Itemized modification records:
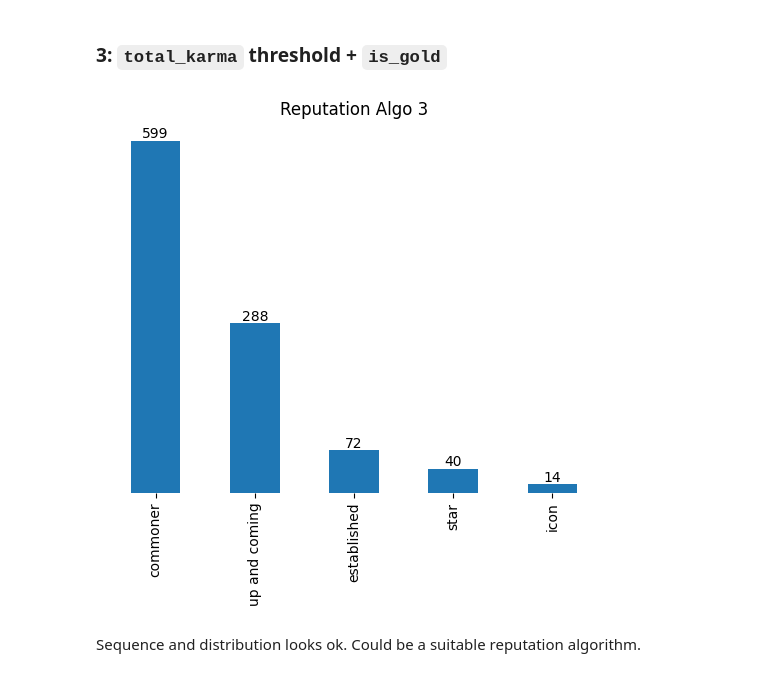
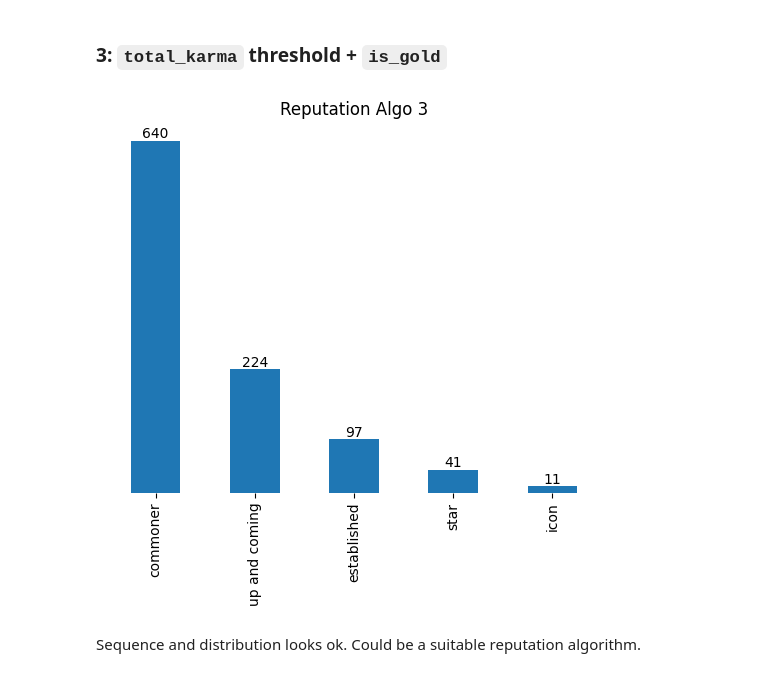
Before and after one commit to interep-project/interep-groups-eda, a Jupyter notebook: notebooks/reddit.ipynb, the cells around one changed output. Saved outputs shown, nothing was run; the diff lists cells and outputs as text; code cells hidden in the pictures.

```diff
--- a/notebooks/reddit.ipynb
+++ b/notebooks/reddit.ipynb
@@ -208,7 +208,7 @@ def get_followers_bin(x, bins):
     return 4
 
 
-KARMA_BINS = [(0, 7734), (7734, 80801), (80801, 173576), (173576, 556803)]
+KARMA_BINS = [(0, 7734), (7734, 80801), (80801, 173576), (173576, 556803), (556803, df['total_karma'].max())]
 # %%
 def reputation(total_karma, is_gold, is_mod, has_verified_email):
     followers_bin = get_followers_bin(total_karma, KARMA_BINS)
@@ -267,28 +267,28 @@ Sequence is still not correct. There should be more up and coming than establish
 ### 3: `total_karma` threshold + `is_gold`
 # %%
 def reputation3(total_karma, is_gold):
-    followers_bin = get_followers_bin(total_karma, KARMA_BINS)
-    return TIERS[max(followers_bin, 2)] if is_gold else TIERS[followers_bin]
+    followers_bin = get_followers_bin(total_karma, [(0, 10000), (10000, 50000), (50000, 200000), (200000, 600000), (600000, df['total_karma'].max())])
+    return TIERS[max(followers_bin, 1)] if is_gold else TIERS[followers_bin]
 
 df['reputation'] = df.apply(lambda x: reputation3(x['total_karma'], x['is_gold'])['name'], axis=1)
 
 # draw bar chart of reputation column
 # display the count of each value at the top of each bar
 # don't show y-axis
 plt = df['reputation'].value_counts().plot.bar(title='Reputation Algo 3')
 plt.axes.get_yaxis().set_visible(False)
 plt.bar_label(plt.containers[0])
 
 # hide frame
 plt.spines['top'].set_visible(False)
 plt.spines['right'].set_visible(False)
 plt.spines['bottom'].set_visible(False)
 plt.spines['left'].set_visible(False)
 
 # save plot
 plt.figure.savefig('../plots/reddit/reputation_sim3.png', bbox_inches='tight')
 # %% [output]
-[figure, old version]
+[figure, new version]
 # %% [markdown]
 Sequence and distribution looks ok. Could be a suitable reputation algorithm.
 # %% [markdown]
```
Also changed, not shown: parts of 9 cells of this notebook, 2 other files.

=== TASK DIRECTIONS ===
Copy out every entry above verbatim. Leave each picture out.

=== RESULT ===
Before and after one commit to interep-project/interep-groups-eda, a Jupyter notebook: notebooks/reddit.ipynb, the cells around one changed output. Saved outputs shown, nothing was run; the diff lists cells and outputs as text; code cells hidden in the pictures.

```diff
--- a/notebooks/reddit.ipynb
+++ b/notebooks/reddit.ipynb
@@ -208,7 +208,7 @@ def get_followers_bin(x, bins):
     return 4
 
 
-KARMA_BINS = [(0, 7734), (7734, 80801), (80801, 173576), (173576, 556803)]
+KARMA_BINS = [(0, 7734), (7734, 80801), (80801, 173576), (173576, 556803), (556803, df['total_karma'].max())]
 # %%
 def reputation(total_karma, is_gold, is_mod, has_verified_email):
     followers_bin = get_followers_bin(total_karma, KARMA_BINS)
@@ -267,28 +267,28 @@ Sequence is still not correct. There should be more up and coming than establish
 ### 3: `total_karma` threshold + `is_gold`
 # %%
 def reputation3(total_karma, is_gold):
-    followers_bin = get_followers_bin(total_karma, KARMA_BINS)
-    return TIERS[max(followers_bin, 2)] if is_gold else TIERS[followers_bin]
+    followers_bin = get_followers_bin(total_karma, [(0, 10000), (10000, 50000), (50000, 200000), (200000, 600000), (600000, df['total_karma'].max())])
+    return TIERS[max(followers_bin, 1)] if is_gold else TIERS[followers_bin]
 
 df['reputation'] = df.apply(lambda x: reputation3(x['total_karma'], x['is_gold'])['name'], axis=1)
 
 # draw bar chart of reputation column
 # display the count of each value at the top of each bar
 # don't show y-axis
 plt = df['reputation'].value_counts().plot.bar(title='Reputation Algo 3')
 plt.axes.get_yaxis().set_visible(False)
 plt.bar_label(plt.containers[0])
 
 # hide frame
 plt.spines['top'].set_visible(False)
 plt.spines['right'].set_visible(False)
 plt.spines['bottom'].set_visible(False)
 plt.spines['left'].set_visible(False)
 
 # save plot
 plt.figure.savefig('../plots/reddit/reputation_sim3.png', bbox_inches='tight')
 # %% [output]
-[figure, old version]
+[figure, new version]
 # %% [markdown]
 Sequence and distribution looks ok. Could be a suitable reputation algorithm.
 # %% [markdown]
```
Also changed, not shown: parts of 9 cells of this notebook, 2 other files.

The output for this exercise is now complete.